PROVIDED INFORMATION:
═══
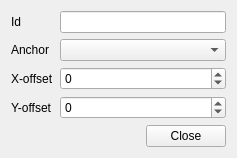
ArsMasiuk/DPSE, file dpse2/src/commonui/CNodePortEditorDialog.ui: the form before one commit.
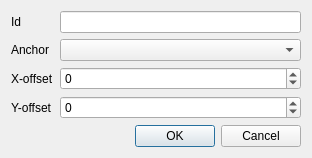
The form after the commit.

Commit message: continued ports editing

What changed in the file:
```diff
--- a/dpse2/src/commonui/CNodePortEditorDialog.ui
+++ b/dpse2/src/commonui/CNodePortEditorDialog.ui
@@ -1,13 +1,13 @@
 <?xml version="1.0" encoding="UTF-8"?>
 <ui version="4.0">
  <class>CNodePortEditorDialog</class>
- <widget class="QWidget" name="CNodePortEditorDialog">
+ <widget class="QDialog" name="CNodePortEditorDialog">
   <property name="geometry">
    <rect>
     <x>0</x>
     <y>0</y>
-    <width>237</width>
-    <height>149</height>
+    <width>312</width>
+    <height>154</height>
    </rect>
   </property>
   <property name="windowTitle">
@@ -81,22 +81,12 @@
    <item>
     <layout class="QHBoxLayout" name="horizontalLayout">
      <item>
-      <spacer name="horizontalSpacer">
+      <widget class="QDialogButtonBox" name="buttonBox">
        <property name="orientation">
         <enum>Qt::Horizontal</enum>
        </property>
-       <property name="sizeHint" stdset="0">
-        <size>
-         <width>40</width>
-         <height>20</height>
-        </size>
-       </property>
-      </spacer>
-     </item>
-     <item>
-      <widget class="QPushButton" name="pushButton">
-       <property name="text">
-        <string>Close</string>
+       <property name="standardButtons">
+        <set>QDialogButtonBox::Cancel|QDialogButtonBox::Ok</set>
        </property>
       </widget>
      </item>
```
Left out of the diff: 35 changed lines with no effect on the pictures. The commit also changes 8 other files.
═══
Output the listing above in full, exactly. No images.

ArsMasiuk/DPSE, file dpse2/src/commonui/CNodePortEditorDialog.ui: the form before one commit.
The form after the commit.

Commit message: continued ports editing

What changed in the file:
```diff
--- a/dpse2/src/commonui/CNodePortEditorDialog.ui
+++ b/dpse2/src/commonui/CNodePortEditorDialog.ui
@@ -1,13 +1,13 @@
 <?xml version="1.0" encoding="UTF-8"?>
 <ui version="4.0">
  <class>CNodePortEditorDialog</class>
- <widget class="QWidget" name="CNodePortEditorDialog">
+ <widget class="QDialog" name="CNodePortEditorDialog">
   <property name="geometry">
    <rect>
     <x>0</x>
     <y>0</y>
-    <width>237</width>
-    <height>149</height>
+    <width>312</width>
+    <height>154</height>
    </rect>
   </property>
   <property name="windowTitle">
@@ -81,22 +81,12 @@
    <item>
     <layout class="QHBoxLayout" name="horizontalLayout">
      <item>
-      <spacer name="horizontalSpacer">
+      <widget class="QDialogButtonBox" name="buttonBox">
        <property name="orientation">
         <enum>Qt::Horizontal</enum>
        </property>
-       <property name="sizeHint" stdset="0">
-        <size>
-         <width>40</width>
-         <height>20</height>
-        </size>
-       </property>
-      </spacer>
-     </item>
-     <item>
-      <widget class="QPushButton" name="pushButton">
-       <property name="text">
-        <string>Close</string>
+       <property name="standardButtons">
+        <set>QDialogButtonBox::Cancel|QDialogButtonBox::Ok</set>
        </property>
       </widget>
      </item>
```
Left out of the diff: 35 changed lines with no effect on the pictures. The commit also changes 8 other files.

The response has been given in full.